• **ABOUT THIS EXERCISE**:
Find the string "after" in the data, then copy every line where it is found.

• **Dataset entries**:
════════

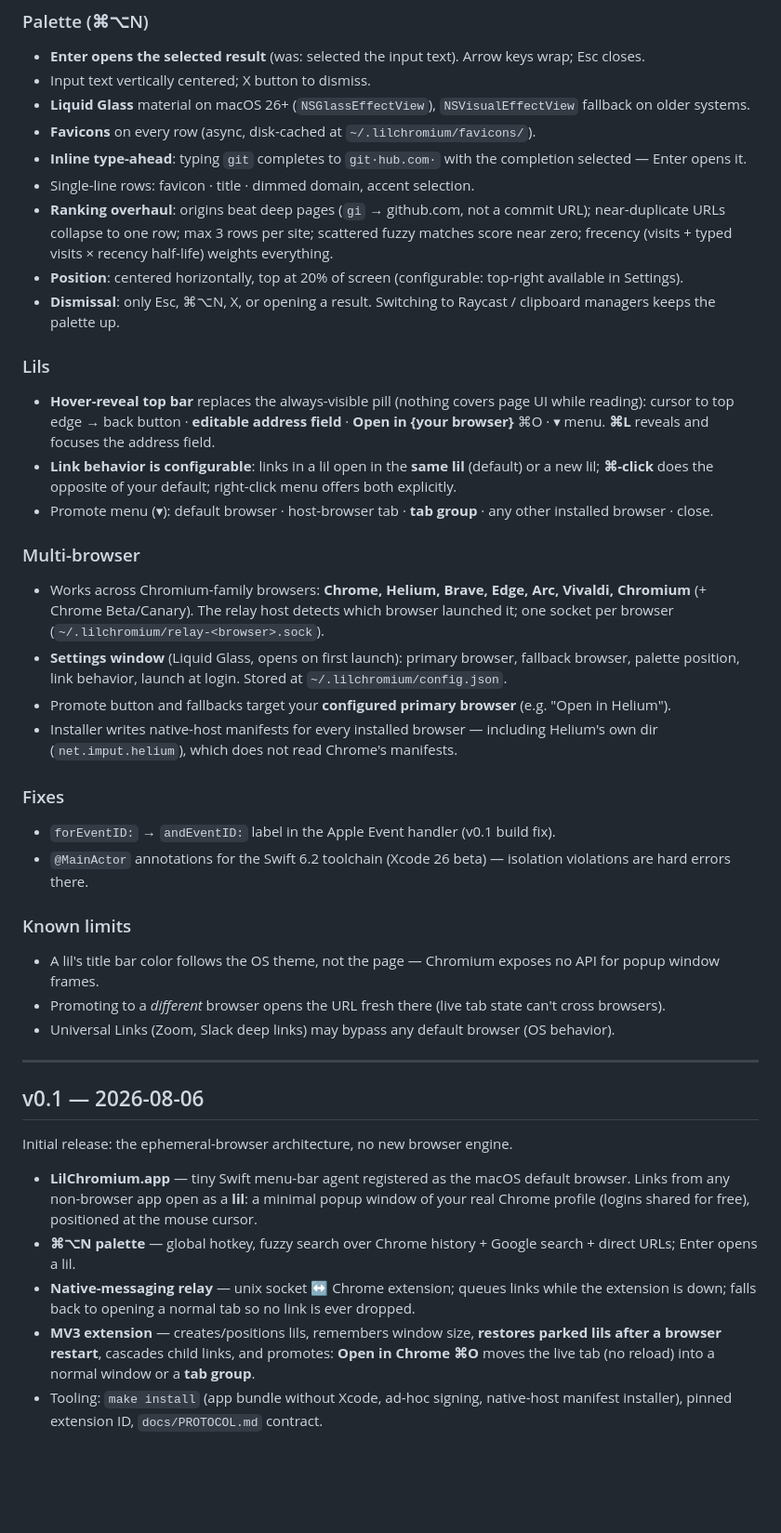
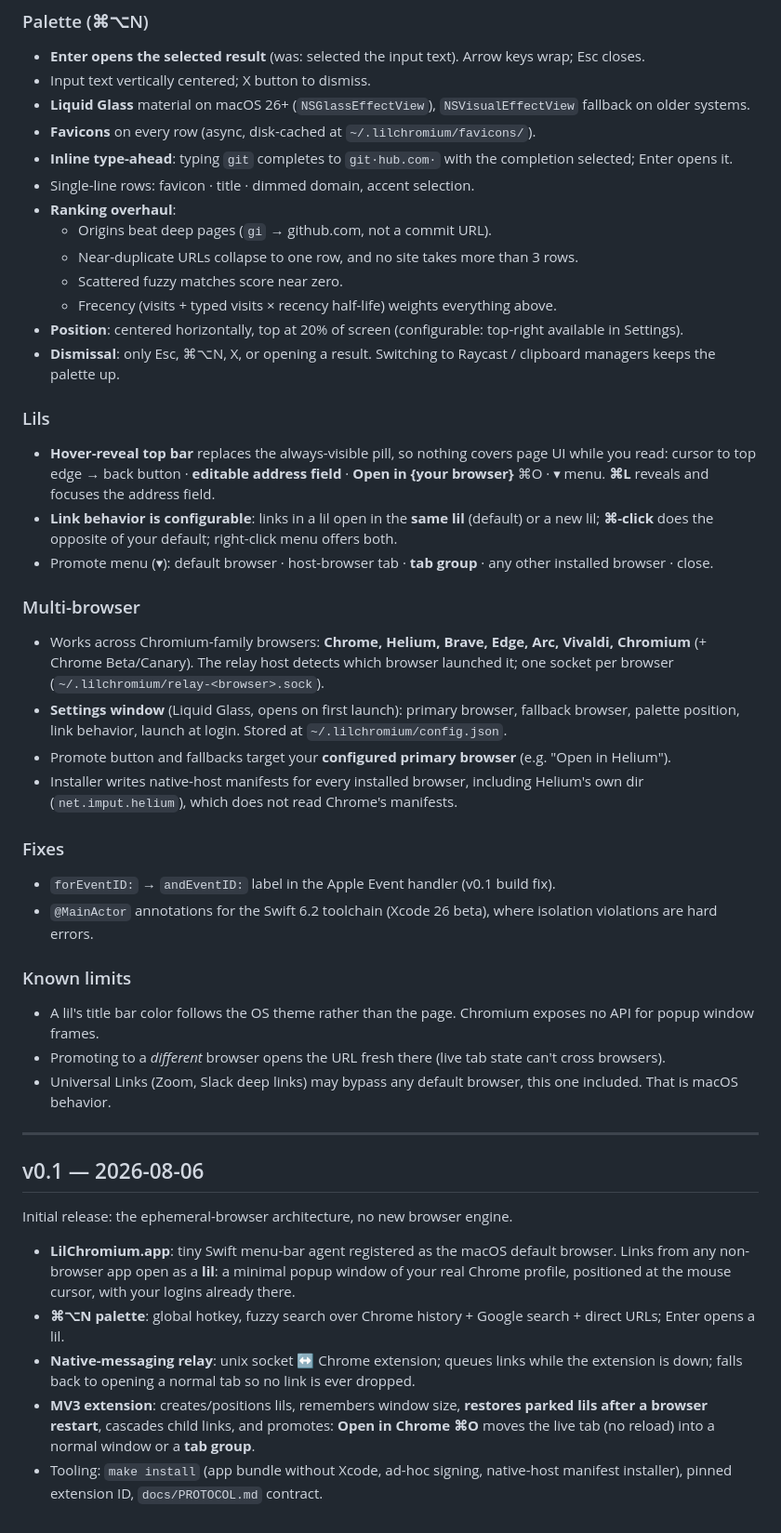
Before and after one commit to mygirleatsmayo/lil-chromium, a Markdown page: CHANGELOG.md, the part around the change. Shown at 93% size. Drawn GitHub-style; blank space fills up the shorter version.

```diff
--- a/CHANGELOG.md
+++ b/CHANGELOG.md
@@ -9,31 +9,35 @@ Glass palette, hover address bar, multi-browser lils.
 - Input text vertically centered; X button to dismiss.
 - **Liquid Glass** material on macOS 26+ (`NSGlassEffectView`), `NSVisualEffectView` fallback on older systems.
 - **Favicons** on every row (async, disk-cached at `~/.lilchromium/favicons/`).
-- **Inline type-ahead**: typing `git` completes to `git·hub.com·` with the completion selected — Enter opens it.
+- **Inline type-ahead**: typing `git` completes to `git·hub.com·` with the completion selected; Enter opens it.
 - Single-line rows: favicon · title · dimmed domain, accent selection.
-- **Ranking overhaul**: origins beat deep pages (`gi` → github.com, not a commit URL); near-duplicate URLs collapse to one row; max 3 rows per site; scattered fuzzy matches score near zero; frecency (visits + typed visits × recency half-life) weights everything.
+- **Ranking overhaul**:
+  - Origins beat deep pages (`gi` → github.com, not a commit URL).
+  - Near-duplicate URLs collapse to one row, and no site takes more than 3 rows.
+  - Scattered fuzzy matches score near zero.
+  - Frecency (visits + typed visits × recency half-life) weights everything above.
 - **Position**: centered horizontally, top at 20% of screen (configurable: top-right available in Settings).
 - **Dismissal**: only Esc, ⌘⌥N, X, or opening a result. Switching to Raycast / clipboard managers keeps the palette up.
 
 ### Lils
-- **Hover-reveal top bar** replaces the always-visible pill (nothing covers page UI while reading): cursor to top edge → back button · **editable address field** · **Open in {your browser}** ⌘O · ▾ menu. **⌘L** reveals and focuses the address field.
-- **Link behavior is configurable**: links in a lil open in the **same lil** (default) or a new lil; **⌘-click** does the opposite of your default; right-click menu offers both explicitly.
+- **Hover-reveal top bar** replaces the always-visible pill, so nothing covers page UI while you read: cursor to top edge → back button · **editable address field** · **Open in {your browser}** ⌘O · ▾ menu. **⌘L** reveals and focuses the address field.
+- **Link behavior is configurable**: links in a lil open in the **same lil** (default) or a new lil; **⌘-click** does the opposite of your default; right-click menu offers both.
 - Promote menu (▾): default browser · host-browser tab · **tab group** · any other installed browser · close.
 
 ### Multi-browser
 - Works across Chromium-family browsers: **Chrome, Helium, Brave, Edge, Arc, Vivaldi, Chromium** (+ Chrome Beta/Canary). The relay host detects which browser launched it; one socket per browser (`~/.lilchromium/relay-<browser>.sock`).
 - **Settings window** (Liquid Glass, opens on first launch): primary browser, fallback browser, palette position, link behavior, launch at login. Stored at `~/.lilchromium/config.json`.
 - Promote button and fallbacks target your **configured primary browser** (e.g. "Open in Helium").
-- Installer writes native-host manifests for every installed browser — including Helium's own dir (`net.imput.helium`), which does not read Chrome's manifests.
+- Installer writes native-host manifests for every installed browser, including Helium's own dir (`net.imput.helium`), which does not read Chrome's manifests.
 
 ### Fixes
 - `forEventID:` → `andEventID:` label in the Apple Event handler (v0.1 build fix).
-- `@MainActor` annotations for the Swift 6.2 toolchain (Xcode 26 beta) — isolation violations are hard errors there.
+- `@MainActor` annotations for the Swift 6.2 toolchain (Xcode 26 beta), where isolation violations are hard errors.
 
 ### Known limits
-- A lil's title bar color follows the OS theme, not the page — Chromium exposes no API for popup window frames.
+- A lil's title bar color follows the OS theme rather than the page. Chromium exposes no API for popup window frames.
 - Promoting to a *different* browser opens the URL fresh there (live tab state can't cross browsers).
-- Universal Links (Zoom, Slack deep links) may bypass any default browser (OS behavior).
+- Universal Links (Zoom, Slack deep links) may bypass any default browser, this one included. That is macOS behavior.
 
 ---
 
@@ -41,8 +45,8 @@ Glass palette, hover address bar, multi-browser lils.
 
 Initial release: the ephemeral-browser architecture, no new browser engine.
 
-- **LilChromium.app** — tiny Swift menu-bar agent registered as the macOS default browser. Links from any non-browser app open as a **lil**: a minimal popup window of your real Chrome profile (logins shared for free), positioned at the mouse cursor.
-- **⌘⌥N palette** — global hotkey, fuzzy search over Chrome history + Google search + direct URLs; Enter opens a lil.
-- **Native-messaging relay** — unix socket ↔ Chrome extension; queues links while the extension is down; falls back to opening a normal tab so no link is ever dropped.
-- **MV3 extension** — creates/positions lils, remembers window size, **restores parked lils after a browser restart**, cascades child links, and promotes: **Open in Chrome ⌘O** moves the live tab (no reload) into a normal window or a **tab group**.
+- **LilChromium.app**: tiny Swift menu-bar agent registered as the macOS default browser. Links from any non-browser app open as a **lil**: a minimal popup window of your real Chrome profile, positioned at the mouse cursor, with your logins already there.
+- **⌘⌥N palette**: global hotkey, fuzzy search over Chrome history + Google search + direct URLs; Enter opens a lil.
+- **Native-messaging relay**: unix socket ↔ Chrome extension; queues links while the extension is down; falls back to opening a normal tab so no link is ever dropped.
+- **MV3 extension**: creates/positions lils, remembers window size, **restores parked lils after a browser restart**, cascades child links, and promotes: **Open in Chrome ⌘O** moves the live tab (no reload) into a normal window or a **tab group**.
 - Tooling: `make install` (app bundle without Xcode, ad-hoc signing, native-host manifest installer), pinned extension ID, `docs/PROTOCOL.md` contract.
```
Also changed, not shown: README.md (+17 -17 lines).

════════

• **PROBLEM SOLUTION**:
Before and after one commit to mygirleatsmayo/lil-chromium, a Markdown page: CHANGELOG.md, the part around the change. Shown at 93% size. Drawn GitHub-style; blank space fills up the shorter version.
-- **MV3 extension** — creates/positions lils, remembers window size, **restores parked lils after a browser restart**, cascades child links, and promotes: **Open in Chrome ⌘O** moves the live tab (no reload) into a normal window or a **tab group**.
+- **MV3 extension**: creates/positions lils, remembers window size, **restores parked lils after a browser restart**, cascades child links, and promotes: **Open in Chrome ⌘O** moves the live tab (no reload) into a normal window or a **tab group**.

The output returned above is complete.